        rsaKeyFactory = KeyFactory.getInstance("RSA");
        RSAPublicKeySpec pubSpec = new RSAPublicKeySpec(mod, pubExp);
        RSAPrivateCrtKeySpec privSpec = new RSAPrivateCrtKeySpec(
            mod, pubExp, privExp, p1, p2, exp1, exp2, crtCoef);

        return new KeyPair(
            rsaKeyFactory.generatePublic(pubSpec),
            rsaKeyFactory.generatePrivate(privSpec));
    }
    catch (Exception e) {
        throw new CertificateException("Could not read private key", e);
    }
}
</code>

What does that method do? First it defines a template that matches the PKCS1 ASN.1 (a SEQUENCE of 10 INTEGERs). Then we give the template a byte array and tell it to decode our DER data. Now we have the data in a SEQUENCE and we just pluck out the elements that we care about (in this case all the math stuff). We take the elements and define a KeySpec from them. We feed the KeySpec into a KeyFactory and build the KeyPair.

PKCS12 Keystores

The PKCS12 format is a little more complicated. It defines a way to store a bunch of X509 certs and key pairs all in one file and then have that file encrypted. Thus, these files are often called “keystores”. If you are dealing with keystores often (either PKCS12 or the Java alternative, JKS), I recommend a tool called Portecle. It’s a GUI that let’s you see everything in a keystore, import or export items, and generate CSRs or import signed certs.

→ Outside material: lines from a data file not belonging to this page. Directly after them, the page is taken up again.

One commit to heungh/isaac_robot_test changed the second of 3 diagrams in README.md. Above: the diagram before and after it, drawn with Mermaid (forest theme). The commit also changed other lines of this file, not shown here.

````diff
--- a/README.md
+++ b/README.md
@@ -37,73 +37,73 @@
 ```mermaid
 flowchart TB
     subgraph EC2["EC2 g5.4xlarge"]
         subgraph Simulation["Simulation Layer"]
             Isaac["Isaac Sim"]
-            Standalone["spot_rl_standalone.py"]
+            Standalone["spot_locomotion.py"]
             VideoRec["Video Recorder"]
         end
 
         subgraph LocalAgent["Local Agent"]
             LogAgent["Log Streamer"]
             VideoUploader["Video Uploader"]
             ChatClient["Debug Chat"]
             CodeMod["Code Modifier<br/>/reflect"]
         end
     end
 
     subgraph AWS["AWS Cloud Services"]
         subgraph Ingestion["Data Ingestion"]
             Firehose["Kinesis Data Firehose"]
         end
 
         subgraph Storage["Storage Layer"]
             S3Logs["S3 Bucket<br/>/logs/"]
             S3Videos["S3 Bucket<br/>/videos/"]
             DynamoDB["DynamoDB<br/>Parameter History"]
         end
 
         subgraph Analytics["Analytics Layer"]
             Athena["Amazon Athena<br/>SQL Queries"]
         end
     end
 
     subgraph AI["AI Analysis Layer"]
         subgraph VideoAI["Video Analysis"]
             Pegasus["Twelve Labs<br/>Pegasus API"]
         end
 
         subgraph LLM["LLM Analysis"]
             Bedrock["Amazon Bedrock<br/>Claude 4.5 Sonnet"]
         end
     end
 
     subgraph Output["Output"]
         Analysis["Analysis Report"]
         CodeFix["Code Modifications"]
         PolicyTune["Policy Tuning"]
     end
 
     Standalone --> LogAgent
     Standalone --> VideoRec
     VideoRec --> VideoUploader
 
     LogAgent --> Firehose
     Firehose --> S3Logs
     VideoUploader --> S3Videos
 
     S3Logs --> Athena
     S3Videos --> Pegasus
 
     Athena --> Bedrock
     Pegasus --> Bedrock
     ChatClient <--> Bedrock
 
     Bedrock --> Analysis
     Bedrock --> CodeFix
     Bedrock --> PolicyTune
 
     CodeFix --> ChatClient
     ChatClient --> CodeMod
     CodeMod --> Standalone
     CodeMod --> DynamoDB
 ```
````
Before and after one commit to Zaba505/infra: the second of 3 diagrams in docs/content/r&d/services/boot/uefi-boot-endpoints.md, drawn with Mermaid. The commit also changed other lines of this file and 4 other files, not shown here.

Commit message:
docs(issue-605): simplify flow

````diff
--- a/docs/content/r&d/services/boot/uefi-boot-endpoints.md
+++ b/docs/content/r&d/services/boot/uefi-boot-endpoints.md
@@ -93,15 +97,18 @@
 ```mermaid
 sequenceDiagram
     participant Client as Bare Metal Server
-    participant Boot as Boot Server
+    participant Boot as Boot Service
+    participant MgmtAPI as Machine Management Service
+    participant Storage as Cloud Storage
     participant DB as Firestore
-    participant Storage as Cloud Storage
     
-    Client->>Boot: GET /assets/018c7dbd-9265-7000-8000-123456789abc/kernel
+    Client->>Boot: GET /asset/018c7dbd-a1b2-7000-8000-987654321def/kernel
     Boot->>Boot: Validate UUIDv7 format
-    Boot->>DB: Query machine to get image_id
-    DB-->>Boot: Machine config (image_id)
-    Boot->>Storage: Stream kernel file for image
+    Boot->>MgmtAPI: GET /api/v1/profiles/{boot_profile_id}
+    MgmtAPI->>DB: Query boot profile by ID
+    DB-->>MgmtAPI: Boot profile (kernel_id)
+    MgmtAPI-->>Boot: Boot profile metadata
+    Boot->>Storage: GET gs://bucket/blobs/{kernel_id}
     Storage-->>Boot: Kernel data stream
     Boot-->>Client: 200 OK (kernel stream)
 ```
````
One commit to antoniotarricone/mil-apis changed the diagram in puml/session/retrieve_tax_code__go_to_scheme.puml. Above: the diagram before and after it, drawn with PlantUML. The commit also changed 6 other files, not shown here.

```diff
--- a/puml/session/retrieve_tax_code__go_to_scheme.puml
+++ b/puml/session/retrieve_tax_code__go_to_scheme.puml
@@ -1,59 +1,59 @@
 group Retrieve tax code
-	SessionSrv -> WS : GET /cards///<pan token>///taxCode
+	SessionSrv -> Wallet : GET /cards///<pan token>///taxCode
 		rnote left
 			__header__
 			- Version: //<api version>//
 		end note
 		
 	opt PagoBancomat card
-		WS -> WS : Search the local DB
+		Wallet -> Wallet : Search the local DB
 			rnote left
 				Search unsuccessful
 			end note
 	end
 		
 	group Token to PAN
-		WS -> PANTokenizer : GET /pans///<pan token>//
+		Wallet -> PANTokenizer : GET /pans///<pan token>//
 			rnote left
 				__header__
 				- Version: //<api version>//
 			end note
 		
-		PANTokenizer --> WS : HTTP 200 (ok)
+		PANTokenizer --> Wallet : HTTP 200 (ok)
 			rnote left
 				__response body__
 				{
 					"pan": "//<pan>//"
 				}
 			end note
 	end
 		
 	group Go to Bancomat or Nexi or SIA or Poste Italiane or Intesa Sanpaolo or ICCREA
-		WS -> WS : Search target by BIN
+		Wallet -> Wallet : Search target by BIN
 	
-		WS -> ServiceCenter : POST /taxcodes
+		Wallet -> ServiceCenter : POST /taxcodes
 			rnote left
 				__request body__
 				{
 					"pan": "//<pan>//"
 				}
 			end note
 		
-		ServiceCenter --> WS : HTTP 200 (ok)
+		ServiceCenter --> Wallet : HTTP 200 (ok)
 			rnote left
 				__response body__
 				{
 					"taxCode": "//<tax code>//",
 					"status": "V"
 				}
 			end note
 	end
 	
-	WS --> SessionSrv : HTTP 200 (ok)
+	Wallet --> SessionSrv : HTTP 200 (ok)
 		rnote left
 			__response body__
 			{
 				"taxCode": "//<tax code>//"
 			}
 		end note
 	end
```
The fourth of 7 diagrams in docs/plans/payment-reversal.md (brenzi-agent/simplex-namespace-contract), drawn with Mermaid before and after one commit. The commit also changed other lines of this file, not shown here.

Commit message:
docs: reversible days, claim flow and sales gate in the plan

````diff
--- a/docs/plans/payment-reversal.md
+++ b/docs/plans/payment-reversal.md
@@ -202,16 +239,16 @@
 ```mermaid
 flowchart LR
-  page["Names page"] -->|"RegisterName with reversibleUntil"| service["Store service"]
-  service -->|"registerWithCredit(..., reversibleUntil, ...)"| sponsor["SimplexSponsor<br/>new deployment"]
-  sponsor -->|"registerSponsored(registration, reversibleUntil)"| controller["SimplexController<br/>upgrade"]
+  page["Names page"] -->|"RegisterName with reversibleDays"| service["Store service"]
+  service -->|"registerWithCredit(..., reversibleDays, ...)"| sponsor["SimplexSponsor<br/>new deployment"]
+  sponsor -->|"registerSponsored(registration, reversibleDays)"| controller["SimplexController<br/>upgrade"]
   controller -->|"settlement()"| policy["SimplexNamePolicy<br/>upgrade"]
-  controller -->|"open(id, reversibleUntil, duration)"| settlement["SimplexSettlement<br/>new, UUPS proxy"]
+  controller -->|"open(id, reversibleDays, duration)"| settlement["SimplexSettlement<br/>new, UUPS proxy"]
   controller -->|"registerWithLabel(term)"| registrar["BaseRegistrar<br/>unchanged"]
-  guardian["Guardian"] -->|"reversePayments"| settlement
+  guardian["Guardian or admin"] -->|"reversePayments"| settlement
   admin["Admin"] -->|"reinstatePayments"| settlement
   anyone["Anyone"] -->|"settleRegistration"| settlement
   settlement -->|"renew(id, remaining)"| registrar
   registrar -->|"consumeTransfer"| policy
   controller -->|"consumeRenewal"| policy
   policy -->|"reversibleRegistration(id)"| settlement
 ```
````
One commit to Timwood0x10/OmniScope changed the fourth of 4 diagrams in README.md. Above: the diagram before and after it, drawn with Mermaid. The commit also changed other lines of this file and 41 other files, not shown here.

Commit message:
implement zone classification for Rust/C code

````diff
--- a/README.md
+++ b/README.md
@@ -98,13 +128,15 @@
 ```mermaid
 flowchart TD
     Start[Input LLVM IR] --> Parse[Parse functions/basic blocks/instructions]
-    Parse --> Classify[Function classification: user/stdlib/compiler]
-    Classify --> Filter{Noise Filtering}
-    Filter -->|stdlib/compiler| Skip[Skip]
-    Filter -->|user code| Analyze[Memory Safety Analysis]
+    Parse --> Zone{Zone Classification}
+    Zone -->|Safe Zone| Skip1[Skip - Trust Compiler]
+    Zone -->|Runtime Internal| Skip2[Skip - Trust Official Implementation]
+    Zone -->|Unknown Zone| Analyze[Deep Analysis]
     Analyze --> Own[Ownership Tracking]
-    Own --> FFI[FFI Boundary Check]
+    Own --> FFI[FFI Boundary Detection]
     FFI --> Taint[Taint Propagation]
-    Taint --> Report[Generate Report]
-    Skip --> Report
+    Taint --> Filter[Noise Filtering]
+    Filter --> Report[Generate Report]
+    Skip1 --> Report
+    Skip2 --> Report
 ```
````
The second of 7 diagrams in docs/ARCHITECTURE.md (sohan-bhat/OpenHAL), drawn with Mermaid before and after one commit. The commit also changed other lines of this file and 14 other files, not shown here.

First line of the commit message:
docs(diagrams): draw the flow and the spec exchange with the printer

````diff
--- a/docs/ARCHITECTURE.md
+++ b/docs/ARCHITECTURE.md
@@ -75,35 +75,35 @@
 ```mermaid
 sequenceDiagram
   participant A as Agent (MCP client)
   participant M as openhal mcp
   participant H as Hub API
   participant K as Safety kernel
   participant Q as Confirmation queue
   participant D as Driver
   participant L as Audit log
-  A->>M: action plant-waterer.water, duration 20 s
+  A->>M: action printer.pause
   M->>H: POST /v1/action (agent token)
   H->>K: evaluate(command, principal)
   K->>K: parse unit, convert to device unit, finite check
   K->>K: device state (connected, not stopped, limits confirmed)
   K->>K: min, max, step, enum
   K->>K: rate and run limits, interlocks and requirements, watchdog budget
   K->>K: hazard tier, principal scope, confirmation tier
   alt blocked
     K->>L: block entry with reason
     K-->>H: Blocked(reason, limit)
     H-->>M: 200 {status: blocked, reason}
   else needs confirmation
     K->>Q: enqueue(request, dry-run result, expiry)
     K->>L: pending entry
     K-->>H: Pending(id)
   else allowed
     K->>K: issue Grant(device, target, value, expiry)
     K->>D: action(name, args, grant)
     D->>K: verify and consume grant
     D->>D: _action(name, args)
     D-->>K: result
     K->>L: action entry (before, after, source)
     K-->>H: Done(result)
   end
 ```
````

Why do we need a keystore? A freshly installed Fedora machine is only going to have a small list of accepted certificate authorities (CAs). You can either get a certificate that has a chain stretching back to one of these root CAs (like Thawte or Verisign) or you can install an additional CA into the system’s list of acceptable CAs. If you opt for the chain of trust approach, then a keystore is a good way of keeping everything in one package.

(On a side note, if you want to install an additional CA into your Fedora machine, drop it in /etc/pki/ca-trust/source/anchors/ and run the update-ca-trust command.)

PKI File Extensions

There are a lot of file extensions for PKI objects: pem, der, csr, key, crt, p12, etc. Naming a file “.pem” is pretty pointless as that only tells you the format and not what the object in the file is. In my opinion, it’s best to use extensions that mean something like “.key” for a private key, “.csr” for a certificate signing request, or “.p12” for a PKCS12 keystore.

Conclusion

Of course there is a lot more to learn about PKI, but hopefully this primer will give you a basic foundation.